She had the style – Mod clothes, a local variant of Vidal Sassoon cut – was handed songs which suited her abrasive delivery: Don't You Know Yokomo, Reet Petite and of course in mid '64 her biggest hit, Do the Blue Beat -- done and dusted in less than two minutes.
It was probably the first Jamaican blue beat song anyone in New Zealand had heard (and came just months after Millie Small's ska version of My Boy Lollipop).
Dinah Lee (born Diane Jacobs) was a rare star thrust into the spotlight who responded to the attention and always looked like she was having a good time, even though in interviews she mentioned she didn't now get out much to parties and such, and she was having to adapt to being a pop star and celebrity.
She continued to record, toured New Zealand, Australia and in 1965 went to the Sates and the UK appearing on Shindig! and Hullabaloo, crucial television shows for any pop obsessed teenager.
And won praise in the Musical Express for her new single I'll Forgive You Then Forget You.
She appeared on magazine covers, recorded three albums, performed for troops in Vietnam in '67 and . . .
She relocated to Australia where her career continued, in 2016 she released her first single in 37 years – Jordan Luck's song Cathedral Square -- and in 2020 was inducted into the New Zealand hall of Fame.
It was quite a ride for a girl from Christchurch who's started singing in the late Fifties and in 2023 was a celebrated guest on Tami Neilson's tour where she was hailed as still a great performer (at 80!).
This well annotated 30 song collection (with a brief spoken intro and closing with to of her jingles from the Sixties (for ice-cream and Cling hosiery) includes all those big hits and Cathedral Square as well as funny period piece like “John and George and Ringo and Paul” Yeh Yeh We Love 'Em All and He Can't Do The Blue Beat.
This also comes as an expanded three CD set (with extensive liner notes) which probably picks up everything she recorded.

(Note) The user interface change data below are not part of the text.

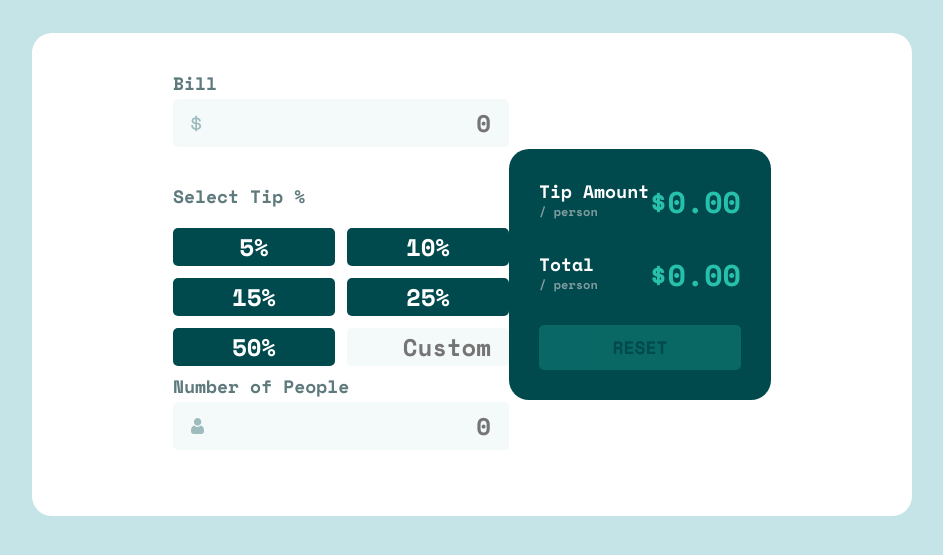
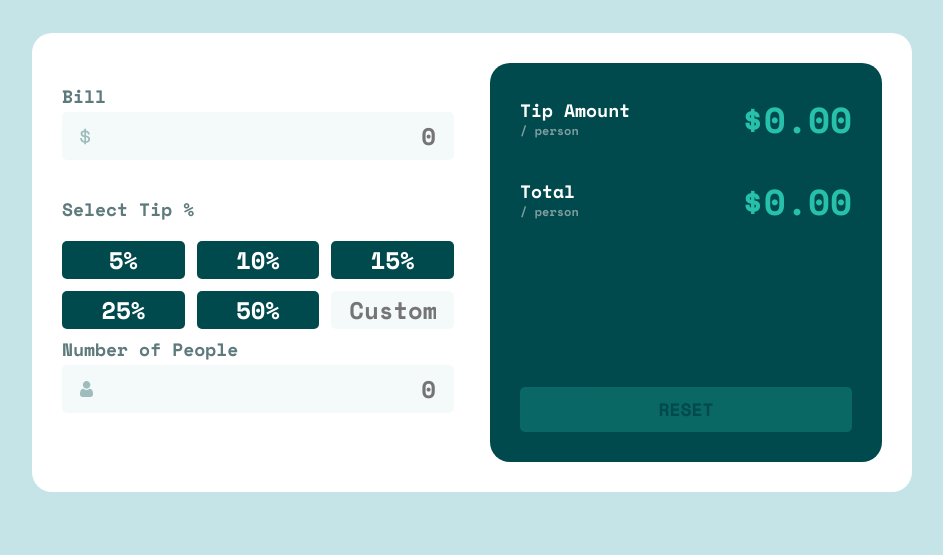
Before and after one commit to JuanMartinRivas/tip-calculator-app-main, a website built with Parcel: page index.html in a window 1280 px wide. Shown: the part 105-660 px from the top of the page, without its empty margins (168-1111 px from the left). Built offline with nearby package versions, Linux system fonts and the light colour scheme.

Commit message:
Adjusting desktop version and deploying

```diff
--- a/app/scss/_global.scss
+++ b/app/scss/_global.scss
@@ -16,7 +16,11 @@ h1 {
 .container {
   margin: 0 auto;
   width: 100%;
-  max-width: 880px;
+  max-width: 575px;
+
+  @media(min-width: 900px) {
+    max-width: 880px;
+  }
 }
 
 .row {
@@ -32,6 +36,17 @@ h1 {
   @media (min-width: 900px) {
     flex-direction: row;
     align-items: center;
-    justify-content: center;
+    // justify-content: space-between;
+    gap: 1.5em;
   }
 }
+
+@media(min-width:900px) {
+  .col-left {
+    width: 50%;
+  }
+
+  .col-right {
+    width: 50%;
+  }
+}
--- a/app/scss/_green-card.scss
+++ b/app/scss/_green-card.scss
@@ -23,7 +23,7 @@ main {
         }
 
         .result-number {
-            font-size: 1.25rem;
+            font-size: 1.5rem;
             color: $strong-cyan;
         }
 
@@ -43,6 +43,10 @@ main {
                 color: $very-dark-cyan;
                 background-color: $light-grayish-cyan
             }
+
+            @media(min-width:900px) {
+                margin-top: 7.25em;
+            }
         }
     }
 }
--- a/app/scss/_main.scss
+++ b/app/scss/_main.scss
@@ -35,7 +35,7 @@ main {
     .grid {
         display: grid;
         gap: .5em;
-        grid-template-columns: repeat(auto-fit, minmax(140px, 1fr));
+        grid-template-columns: repeat(auto-fit, minmax(120px, 1fr));
 
         .percenteage-btn {
             color: #FFF;
--- a/app/scss/_special-classes.scss
+++ b/app/scss/_special-classes.scss
@@ -20,6 +20,11 @@ main {
     .reset-btn.empty {
         opacity: .25;
         cursor: auto;
+
+        &:hover {
+            color: $very-dark-cyan;
+            background-color: $strong-cyan;
+        }
     }
 
 }
--- a/package.json
+++ b/package.json
@@ -1,12 +1,15 @@
 {
     "name": "landing-page",
     "source": "index.html",
+    "homepage": "https://juanmartinrivas.github.io/tip-calculator-app-main",
     "scripts": {
         "start": "parcel",
-        "build": "parcel build"
+        "build": "parcel build",
+        "deploy": "gh-pages -d dist"
     },
     "devDependencies": {
         "@parcel/transformer-sass": "^2.10.3",
+        "gh-pages": "^6.1.1",
         "parcel": "^2.10.3"
     }
 }
```
Also changed, not shown: 1 other file.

But whichever one you go for, it's always good to have some Dinah Lee around.
She really wasn't a sheep.
Do the Blue Beat